Instructions to follow
Everything except the pictures should be printed exactly as it appears in the records.
══════════
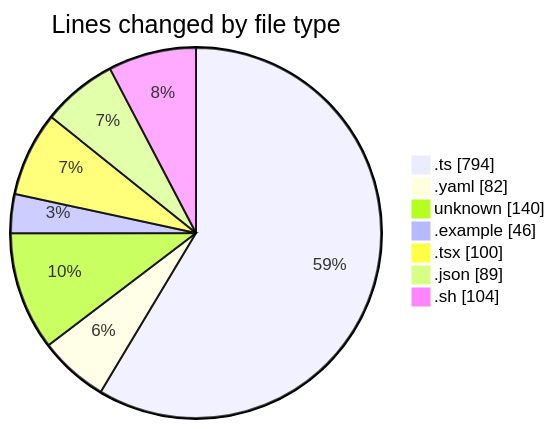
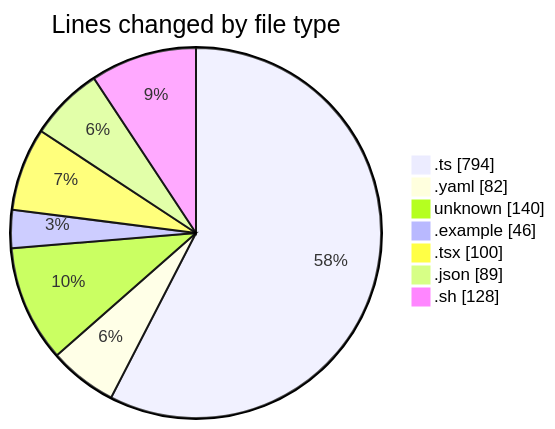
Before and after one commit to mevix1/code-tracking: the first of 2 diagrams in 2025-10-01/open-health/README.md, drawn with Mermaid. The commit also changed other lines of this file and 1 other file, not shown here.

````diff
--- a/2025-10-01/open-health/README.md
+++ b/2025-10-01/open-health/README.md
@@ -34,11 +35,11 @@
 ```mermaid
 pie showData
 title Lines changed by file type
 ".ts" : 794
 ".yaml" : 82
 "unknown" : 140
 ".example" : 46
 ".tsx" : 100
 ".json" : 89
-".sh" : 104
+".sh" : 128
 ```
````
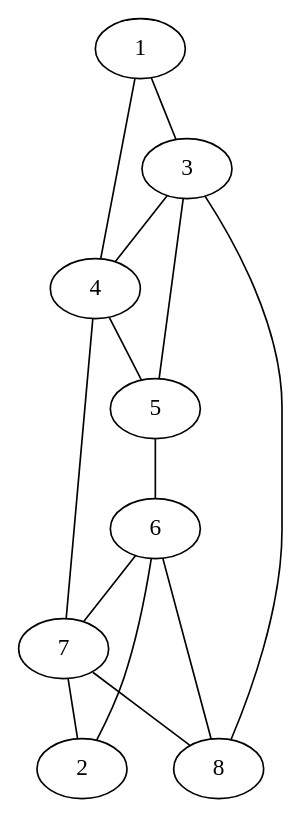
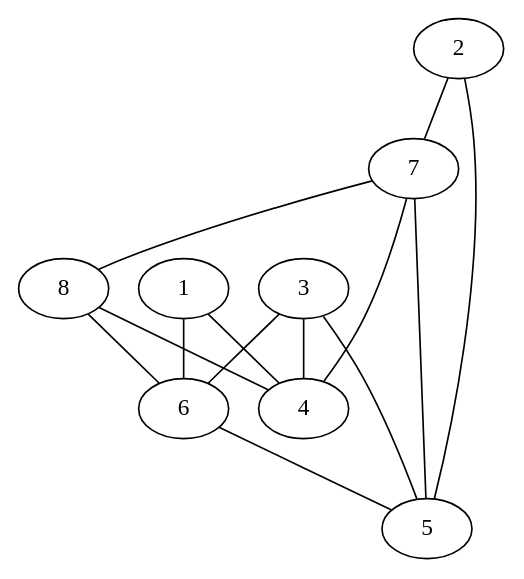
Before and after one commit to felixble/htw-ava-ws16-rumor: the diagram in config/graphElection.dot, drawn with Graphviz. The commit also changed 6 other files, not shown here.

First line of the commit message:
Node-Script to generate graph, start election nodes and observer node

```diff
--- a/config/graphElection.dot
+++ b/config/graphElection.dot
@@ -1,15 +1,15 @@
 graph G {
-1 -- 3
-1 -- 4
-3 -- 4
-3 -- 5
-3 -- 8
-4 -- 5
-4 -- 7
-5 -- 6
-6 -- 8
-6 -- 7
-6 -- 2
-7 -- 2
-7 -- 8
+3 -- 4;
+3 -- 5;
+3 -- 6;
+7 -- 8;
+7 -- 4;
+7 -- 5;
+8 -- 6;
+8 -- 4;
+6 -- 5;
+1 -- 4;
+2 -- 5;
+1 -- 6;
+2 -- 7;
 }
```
══════════
Completed exercise
Before and after one commit to mevix1/code-tracking: the first of 2 diagrams in 2025-10-01/open-health/README.md, drawn with Mermaid. The commit also changed other lines of this file and 1 other file, not shown here.

````diff
--- a/2025-10-01/open-health/README.md
+++ b/2025-10-01/open-health/README.md
@@ -34,11 +35,11 @@
 ```mermaid
 pie showData
 title Lines changed by file type
 ".ts" : 794
 ".yaml" : 82
 "unknown" : 140
 ".example" : 46
 ".tsx" : 100
 ".json" : 89
-".sh" : 104
+".sh" : 128
 ```
````
Before and after one commit to felixble/htw-ava-ws16-rumor: the diagram in config/graphElection.dot, drawn with Graphviz. The commit also changed 6 other files, not shown here.

First line of the commit message:
Node-Script to generate graph, start election nodes and observer node

```diff
--- a/config/graphElection.dot
+++ b/config/graphElection.dot
@@ -1,15 +1,15 @@
 graph G {
-1 -- 3
-1 -- 4
-3 -- 4
-3 -- 5
-3 -- 8
-4 -- 5
-4 -- 7
-5 -- 6
-6 -- 8
-6 -- 7
-6 -- 2
-7 -- 2
-7 -- 8
+3 -- 4;
+3 -- 5;
+3 -- 6;
+7 -- 8;
+7 -- 4;
+7 -- 5;
+8 -- 6;
+8 -- 4;
+6 -- 5;
+1 -- 4;
+2 -- 5;
+1 -- 6;
+2 -- 7;
 }
```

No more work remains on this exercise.